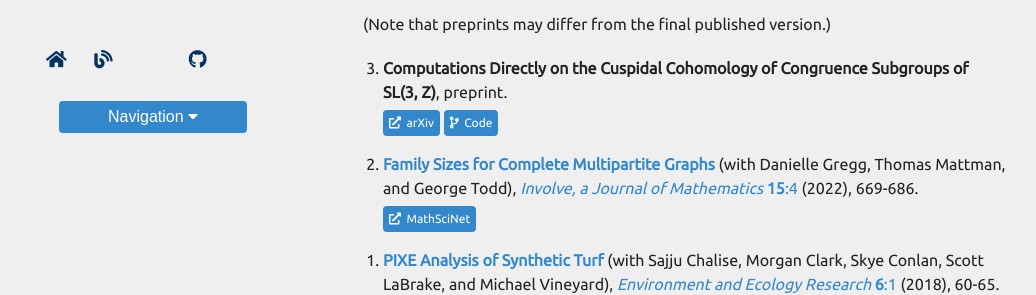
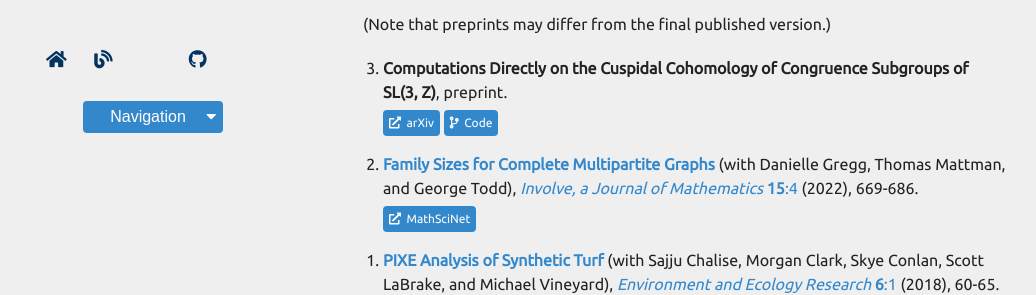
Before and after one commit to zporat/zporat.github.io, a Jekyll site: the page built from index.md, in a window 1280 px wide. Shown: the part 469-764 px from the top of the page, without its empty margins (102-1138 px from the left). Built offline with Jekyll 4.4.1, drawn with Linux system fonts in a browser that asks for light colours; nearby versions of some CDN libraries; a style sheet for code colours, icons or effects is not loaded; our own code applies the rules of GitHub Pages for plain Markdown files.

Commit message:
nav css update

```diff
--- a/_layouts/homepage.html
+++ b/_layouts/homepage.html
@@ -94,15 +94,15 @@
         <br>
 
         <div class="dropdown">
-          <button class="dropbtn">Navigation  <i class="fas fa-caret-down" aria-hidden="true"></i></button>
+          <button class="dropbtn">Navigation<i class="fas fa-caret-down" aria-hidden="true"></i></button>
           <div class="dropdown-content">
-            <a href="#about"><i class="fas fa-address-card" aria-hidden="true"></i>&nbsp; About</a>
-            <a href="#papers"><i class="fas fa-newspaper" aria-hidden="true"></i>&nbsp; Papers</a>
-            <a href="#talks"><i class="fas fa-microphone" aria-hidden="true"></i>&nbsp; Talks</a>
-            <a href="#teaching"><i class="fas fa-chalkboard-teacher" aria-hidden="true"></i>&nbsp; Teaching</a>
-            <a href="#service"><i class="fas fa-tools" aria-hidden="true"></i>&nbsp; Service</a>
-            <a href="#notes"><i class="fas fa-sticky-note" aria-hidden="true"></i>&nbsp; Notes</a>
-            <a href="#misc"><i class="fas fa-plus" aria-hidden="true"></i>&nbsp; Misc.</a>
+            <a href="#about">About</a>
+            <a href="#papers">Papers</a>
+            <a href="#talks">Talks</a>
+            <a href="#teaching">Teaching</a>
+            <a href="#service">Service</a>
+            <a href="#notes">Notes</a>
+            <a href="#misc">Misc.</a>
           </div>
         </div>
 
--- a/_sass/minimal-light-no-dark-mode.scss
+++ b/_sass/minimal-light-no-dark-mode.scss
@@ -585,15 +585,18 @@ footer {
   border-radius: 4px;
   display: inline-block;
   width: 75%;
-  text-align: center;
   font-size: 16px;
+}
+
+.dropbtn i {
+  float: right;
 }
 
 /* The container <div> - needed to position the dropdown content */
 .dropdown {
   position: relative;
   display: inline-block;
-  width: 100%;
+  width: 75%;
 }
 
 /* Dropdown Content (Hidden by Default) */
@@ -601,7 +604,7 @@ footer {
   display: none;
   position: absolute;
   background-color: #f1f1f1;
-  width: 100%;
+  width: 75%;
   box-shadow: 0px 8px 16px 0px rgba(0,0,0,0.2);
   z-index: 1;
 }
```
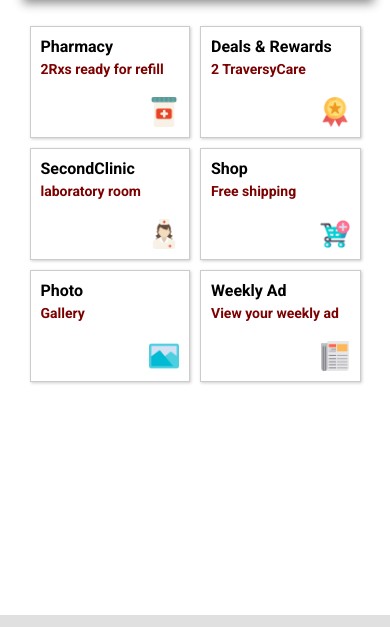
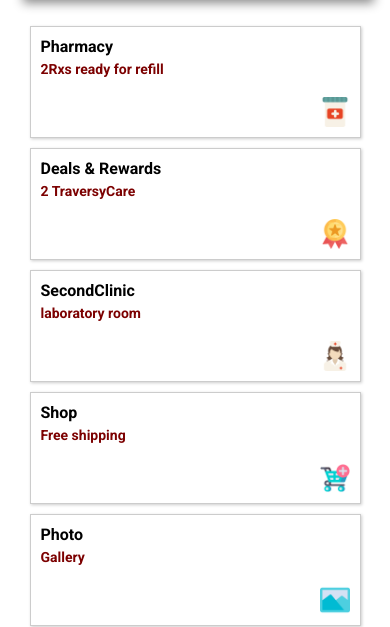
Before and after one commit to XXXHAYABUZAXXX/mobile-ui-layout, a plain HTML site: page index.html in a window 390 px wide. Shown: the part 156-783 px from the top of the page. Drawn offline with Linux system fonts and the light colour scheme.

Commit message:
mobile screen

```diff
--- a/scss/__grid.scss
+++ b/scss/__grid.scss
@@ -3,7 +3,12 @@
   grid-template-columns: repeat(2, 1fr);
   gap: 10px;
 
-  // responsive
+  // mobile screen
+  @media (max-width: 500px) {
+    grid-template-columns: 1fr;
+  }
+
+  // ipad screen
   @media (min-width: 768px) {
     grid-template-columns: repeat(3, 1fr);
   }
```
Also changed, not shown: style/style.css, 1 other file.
-=-=-
** Work instructions **
Without the pictures, print all of the records exactly.

** Result of this task **
Before and after one commit to zporat/zporat.github.io, a Jekyll site: the page built from index.md, in a window 1280 px wide. Shown: the part 469-764 px from the top of the page, without its empty margins (102-1138 px from the left). Built offline with Jekyll 4.4.1, drawn with Linux system fonts in a browser that asks for light colours; nearby versions of some CDN libraries; a style sheet for code colours, icons or effects is not loaded; our own code applies the rules of GitHub Pages for plain Markdown files.

Commit message:
nav css update

```diff
--- a/_layouts/homepage.html
+++ b/_layouts/homepage.html
@@ -94,15 +94,15 @@
         <br>
 
         <div class="dropdown">
-          <button class="dropbtn">Navigation  <i class="fas fa-caret-down" aria-hidden="true"></i></button>
+          <button class="dropbtn">Navigation<i class="fas fa-caret-down" aria-hidden="true"></i></button>
           <div class="dropdown-content">
-            <a href="#about"><i class="fas fa-address-card" aria-hidden="true"></i>&nbsp; About</a>
-            <a href="#papers"><i class="fas fa-newspaper" aria-hidden="true"></i>&nbsp; Papers</a>
-            <a href="#talks"><i class="fas fa-microphone" aria-hidden="true"></i>&nbsp; Talks</a>
-            <a href="#teaching"><i class="fas fa-chalkboard-teacher" aria-hidden="true"></i>&nbsp; Teaching</a>
-            <a href="#service"><i class="fas fa-tools" aria-hidden="true"></i>&nbsp; Service</a>
-            <a href="#notes"><i class="fas fa-sticky-note" aria-hidden="true"></i>&nbsp; Notes</a>
-            <a href="#misc"><i class="fas fa-plus" aria-hidden="true"></i>&nbsp; Misc.</a>
+            <a href="#about">About</a>
+            <a href="#papers">Papers</a>
+            <a href="#talks">Talks</a>
+            <a href="#teaching">Teaching</a>
+            <a href="#service">Service</a>
+            <a href="#notes">Notes</a>
+            <a href="#misc">Misc.</a>
           </div>
         </div>
 
--- a/_sass/minimal-light-no-dark-mode.scss
+++ b/_sass/minimal-light-no-dark-mode.scss
@@ -585,15 +585,18 @@ footer {
   border-radius: 4px;
   display: inline-block;
   width: 75%;
-  text-align: center;
   font-size: 16px;
+}
+
+.dropbtn i {
+  float: right;
 }
 
 /* The container <div> - needed to position the dropdown content */
 .dropdown {
   position: relative;
   display: inline-block;
-  width: 100%;
+  width: 75%;
 }
 
 /* Dropdown Content (Hidden by Default) */
@@ -601,7 +604,7 @@ footer {
   display: none;
   position: absolute;
   background-color: #f1f1f1;
-  width: 100%;
+  width: 75%;
   box-shadow: 0px 8px 16px 0px rgba(0,0,0,0.2);
   z-index: 1;
 }
```
Before and after one commit to XXXHAYABUZAXXX/mobile-ui-layout, a plain HTML site: page index.html in a window 390 px wide. Shown: the part 156-783 px from the top of the page. Drawn offline with Linux system fonts and the light colour scheme.

Commit message:
mobile screen

```diff
--- a/scss/__grid.scss
+++ b/scss/__grid.scss
@@ -3,7 +3,12 @@
   grid-template-columns: repeat(2, 1fr);
   gap: 10px;
 
-  // responsive
+  // mobile screen
+  @media (max-width: 500px) {
+    grid-template-columns: 1fr;
+  }
+
+  // ipad screen
   @media (min-width: 768px) {
     grid-template-columns: repeat(3, 1fr);
   }
```
Also changed, not shown: style/style.css, 1 other file.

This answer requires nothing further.